Top of RECORDS SUPPLIED

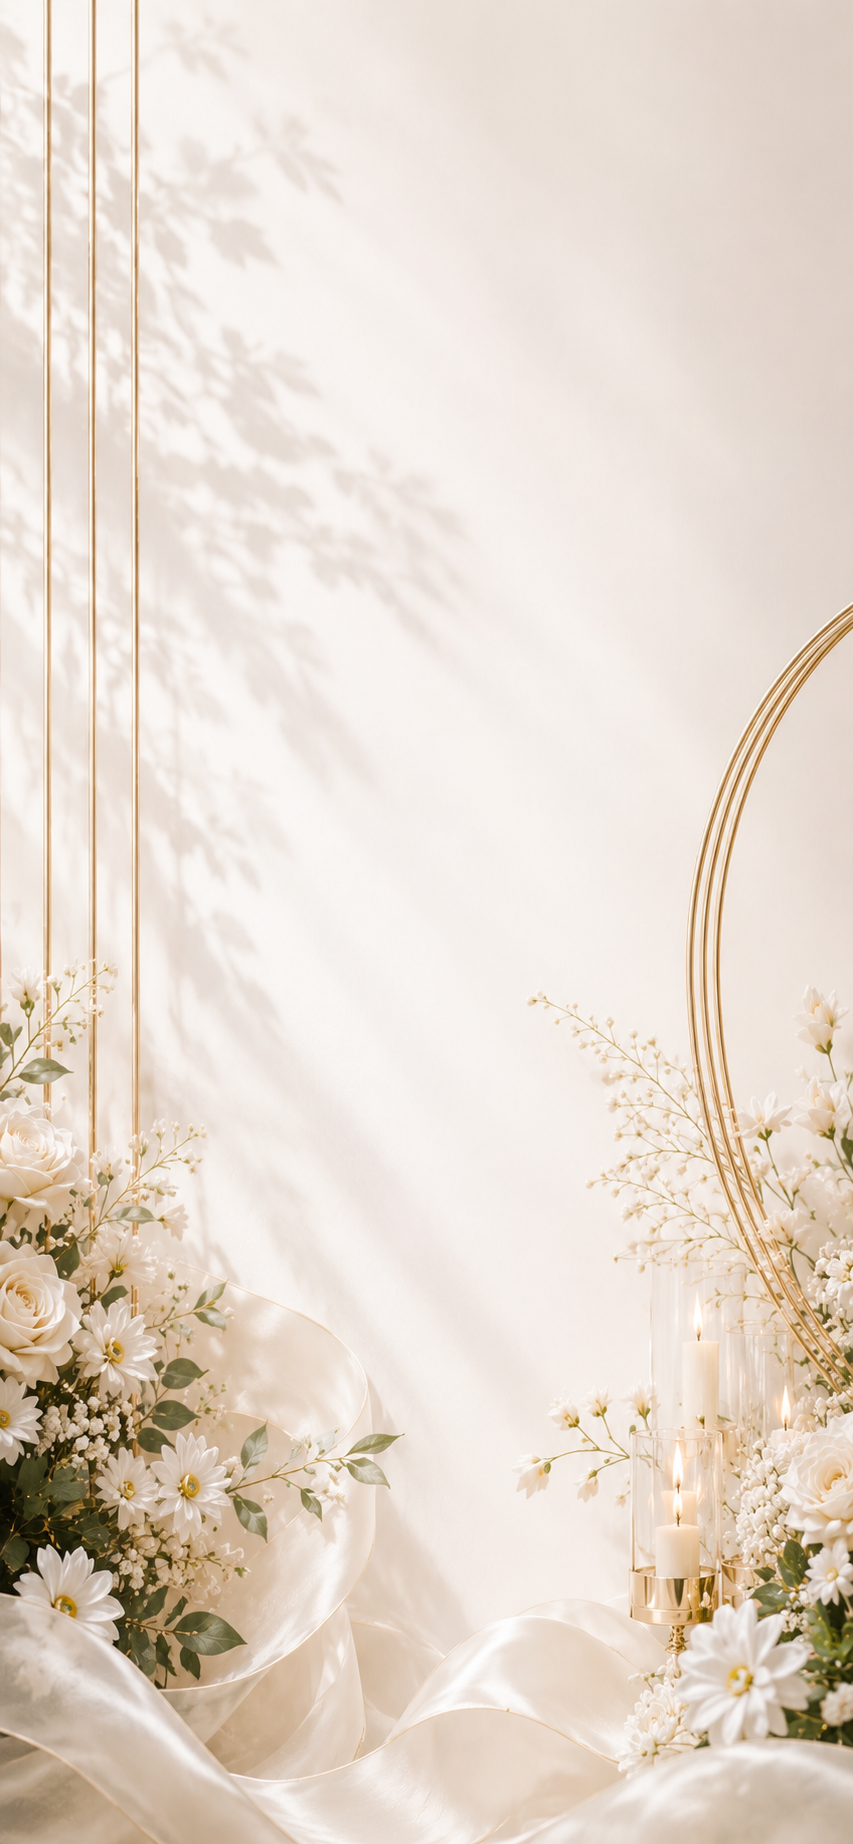
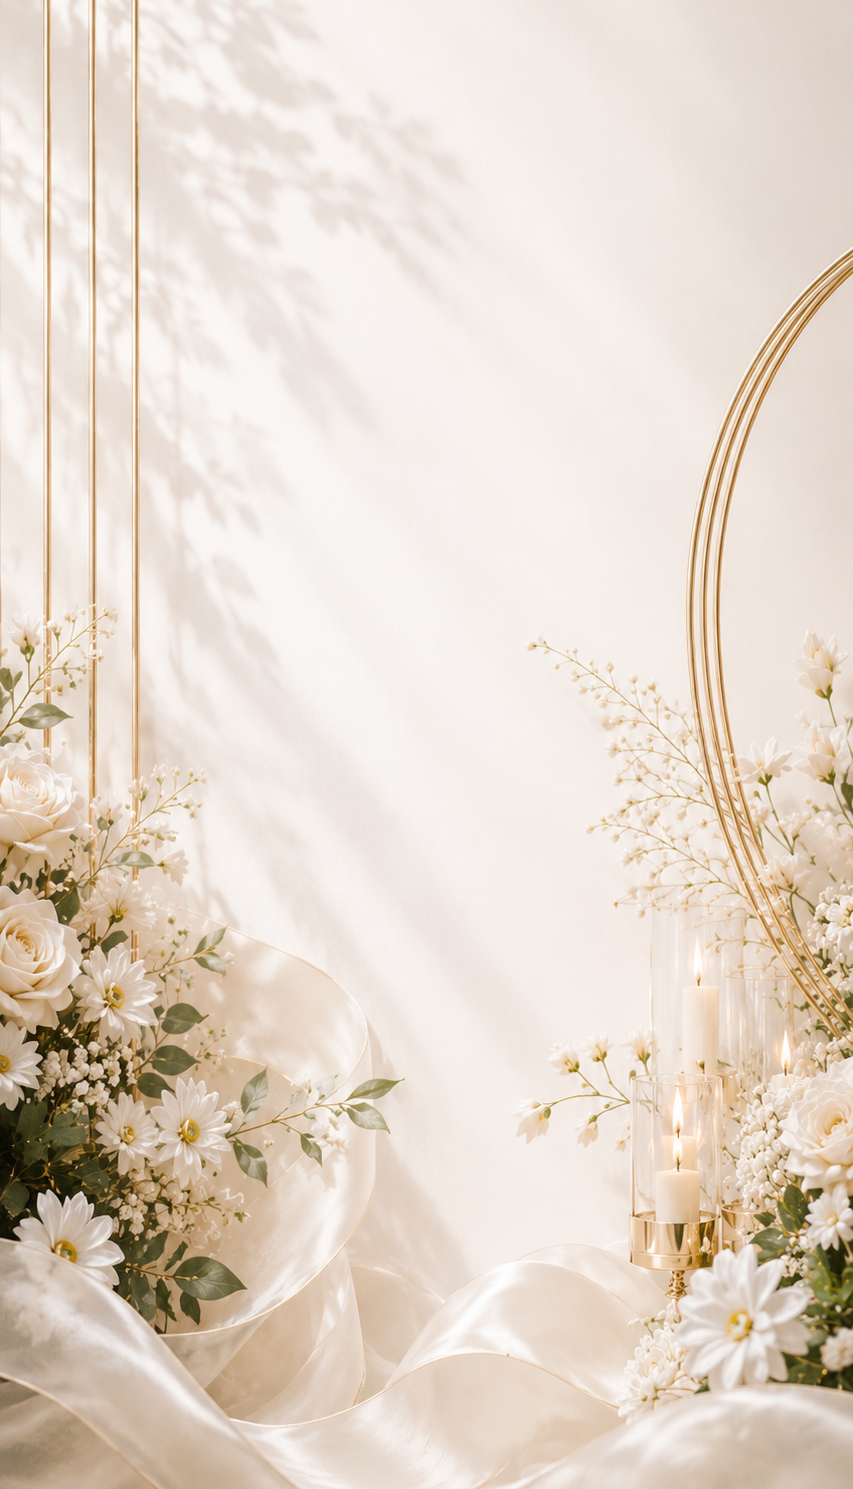
changed mobile hero section

diff --git a/src/components/HeroSection.vue b/src/components/HeroSection.vue
@@ -293,11 +293,11 @@ h1 {
 
 @media (max-width: 768px) {
   .hero {
-    min-height: 650px;
+    min-height: 100dvh;
   }
 
   .bg-image {
-    background-position: center top;
+    background-position: center bottom;
   }
 
   .hero-content {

Bottom of RECORDS SUPPLIED

**WHAT IS BEING ASKED**
Would you retype the material exactly, omitting each picture?

**WRITTEN REPLY**
changed mobile hero section

diff --git a/src/components/HeroSection.vue b/src/components/HeroSection.vue
@@ -293,11 +293,11 @@ h1 {
 
 @media (max-width: 768px) {
   .hero {
-    min-height: 650px;
+    min-height: 100dvh;
   }
 
   .bg-image {
-    background-position: center top;
+    background-position: center bottom;
   }
 
   .hero-content {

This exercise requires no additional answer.